    How about doing the bleeding fucking obvious? How about reading the book BEFORE vomiting up half-arsed conclusions and imbecilic comments regarding the material it addresses?


  13. Brian Scurfield14 Mar 2010, 11:47:00

    LGM, when you're through insulting people from behind your anonymous pseudonym, you might notice that the book is not out yet.

  14. Brian

    Yes, I know. Trouble is David S is descending into doing as you do. Might pay for the two of you to get a copy each and read the rest of it (like, you know, page two onwards).


  15. The book's not out yet, but you can read early versions of may of the chapters at The Objective Standard website, including:

    * Enlightenment Science and its Fall
    * The 19th-Century Atomic War
    * Induction and Experimental Method
    * Isaac Newton: Discoverer of Universal Laws
    * Proof of the Atomic Theory
    * Errors in Inductive Reasoning

    There's a summary page here that links to them all.

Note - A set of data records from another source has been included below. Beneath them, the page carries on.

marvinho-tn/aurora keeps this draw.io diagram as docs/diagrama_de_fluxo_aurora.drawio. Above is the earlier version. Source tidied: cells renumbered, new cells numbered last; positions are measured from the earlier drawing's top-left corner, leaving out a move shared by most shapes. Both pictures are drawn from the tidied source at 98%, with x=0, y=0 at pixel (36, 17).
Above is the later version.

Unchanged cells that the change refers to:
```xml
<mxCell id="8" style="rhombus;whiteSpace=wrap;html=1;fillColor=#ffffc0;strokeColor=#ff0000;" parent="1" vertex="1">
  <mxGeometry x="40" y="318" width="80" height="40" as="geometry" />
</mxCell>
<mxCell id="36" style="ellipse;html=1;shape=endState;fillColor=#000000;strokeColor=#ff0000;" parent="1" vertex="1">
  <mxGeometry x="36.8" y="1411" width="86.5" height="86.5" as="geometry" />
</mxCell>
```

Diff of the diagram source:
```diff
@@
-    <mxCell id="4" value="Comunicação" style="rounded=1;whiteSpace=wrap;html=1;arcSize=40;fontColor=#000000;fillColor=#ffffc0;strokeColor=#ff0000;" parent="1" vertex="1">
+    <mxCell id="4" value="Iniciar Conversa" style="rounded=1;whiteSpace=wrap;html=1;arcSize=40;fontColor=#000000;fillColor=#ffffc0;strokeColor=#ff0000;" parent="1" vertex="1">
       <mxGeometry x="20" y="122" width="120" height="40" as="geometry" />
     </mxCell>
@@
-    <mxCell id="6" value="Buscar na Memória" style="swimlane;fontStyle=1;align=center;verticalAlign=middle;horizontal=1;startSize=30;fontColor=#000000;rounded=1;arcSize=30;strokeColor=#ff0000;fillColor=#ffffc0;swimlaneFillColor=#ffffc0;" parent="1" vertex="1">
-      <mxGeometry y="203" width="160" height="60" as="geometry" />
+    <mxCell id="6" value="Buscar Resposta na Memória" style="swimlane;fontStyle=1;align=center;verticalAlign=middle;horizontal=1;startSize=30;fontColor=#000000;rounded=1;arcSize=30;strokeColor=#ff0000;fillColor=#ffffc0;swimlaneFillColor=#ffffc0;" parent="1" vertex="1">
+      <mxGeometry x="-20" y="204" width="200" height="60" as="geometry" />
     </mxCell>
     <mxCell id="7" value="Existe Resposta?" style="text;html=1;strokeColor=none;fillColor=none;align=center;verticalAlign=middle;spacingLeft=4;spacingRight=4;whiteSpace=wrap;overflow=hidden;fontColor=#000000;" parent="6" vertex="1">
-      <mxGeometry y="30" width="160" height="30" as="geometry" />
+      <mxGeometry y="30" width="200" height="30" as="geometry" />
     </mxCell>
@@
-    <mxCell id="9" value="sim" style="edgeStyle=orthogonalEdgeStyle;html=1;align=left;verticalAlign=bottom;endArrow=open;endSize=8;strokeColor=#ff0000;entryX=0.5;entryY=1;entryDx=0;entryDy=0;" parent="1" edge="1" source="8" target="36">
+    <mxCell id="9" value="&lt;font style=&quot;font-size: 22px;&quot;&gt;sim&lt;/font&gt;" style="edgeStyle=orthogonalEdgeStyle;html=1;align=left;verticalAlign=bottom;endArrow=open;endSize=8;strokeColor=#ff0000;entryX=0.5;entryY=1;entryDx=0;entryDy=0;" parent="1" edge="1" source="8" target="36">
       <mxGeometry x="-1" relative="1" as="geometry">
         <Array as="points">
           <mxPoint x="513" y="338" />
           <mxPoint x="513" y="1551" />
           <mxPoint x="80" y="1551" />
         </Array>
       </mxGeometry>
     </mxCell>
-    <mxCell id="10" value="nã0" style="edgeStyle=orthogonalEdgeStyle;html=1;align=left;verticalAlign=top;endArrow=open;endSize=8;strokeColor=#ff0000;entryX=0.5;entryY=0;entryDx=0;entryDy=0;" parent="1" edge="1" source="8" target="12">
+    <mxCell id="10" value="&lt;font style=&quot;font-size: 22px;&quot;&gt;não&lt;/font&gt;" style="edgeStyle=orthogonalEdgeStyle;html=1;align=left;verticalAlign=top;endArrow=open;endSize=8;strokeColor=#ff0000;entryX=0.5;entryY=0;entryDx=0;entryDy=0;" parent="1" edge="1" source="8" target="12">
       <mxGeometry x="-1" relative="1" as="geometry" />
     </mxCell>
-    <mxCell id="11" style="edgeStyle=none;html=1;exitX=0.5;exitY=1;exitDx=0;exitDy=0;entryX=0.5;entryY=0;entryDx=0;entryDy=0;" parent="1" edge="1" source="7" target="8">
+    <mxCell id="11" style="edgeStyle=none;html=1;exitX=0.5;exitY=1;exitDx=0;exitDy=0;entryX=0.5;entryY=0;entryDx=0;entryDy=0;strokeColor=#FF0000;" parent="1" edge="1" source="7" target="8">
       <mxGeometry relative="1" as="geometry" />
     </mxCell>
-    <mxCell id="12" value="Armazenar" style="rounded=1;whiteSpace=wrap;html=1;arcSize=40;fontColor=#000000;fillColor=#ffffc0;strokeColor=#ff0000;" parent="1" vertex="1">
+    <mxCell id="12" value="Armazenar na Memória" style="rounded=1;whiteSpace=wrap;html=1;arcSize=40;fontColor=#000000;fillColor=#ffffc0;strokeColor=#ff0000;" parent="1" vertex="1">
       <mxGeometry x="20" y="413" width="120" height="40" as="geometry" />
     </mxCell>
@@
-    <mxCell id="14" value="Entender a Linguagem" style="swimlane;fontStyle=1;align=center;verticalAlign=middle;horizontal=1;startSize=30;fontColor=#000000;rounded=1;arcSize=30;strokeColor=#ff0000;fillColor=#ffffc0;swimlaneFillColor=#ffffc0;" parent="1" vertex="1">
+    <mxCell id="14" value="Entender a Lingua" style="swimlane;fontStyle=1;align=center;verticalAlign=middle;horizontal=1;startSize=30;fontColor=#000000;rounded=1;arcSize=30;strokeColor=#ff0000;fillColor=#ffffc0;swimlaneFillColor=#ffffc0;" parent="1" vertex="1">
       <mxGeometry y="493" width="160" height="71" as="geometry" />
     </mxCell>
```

  16. LGM: my comments were directed at specific quotes from that page, it's not an indictment on the whole book. For all I know he may come to the same conclusion that I did.

  17. David S

    Your comments were premature then.


  18. Without having read the book, I would hesitate to agree that it is in any way ground breaking.

    Anyone who went to grad school would be all over the topics he is talking about and see easily that he is just regurgitating what is known by practically everyone.

    induction, deduction, generalisations, scientific method.

    ...going to sleep us something we don't already know

  19. "Without having read the book" she ought to hesitate from pretending to know anything about it.


1. Commenters are welcome and invited.
2. All comments are moderated. Off-topic grandstanding, spam, and gibberish will be ignored. Tu quoque will be moderated.
3. Read the post before you comment. Challenge facts, but don't simply ignore them.
4. Use a name. If it's important enough to say, it's important enough to put a name to.
5. Above all: Act with honour. Say what you mean, and mean what you say.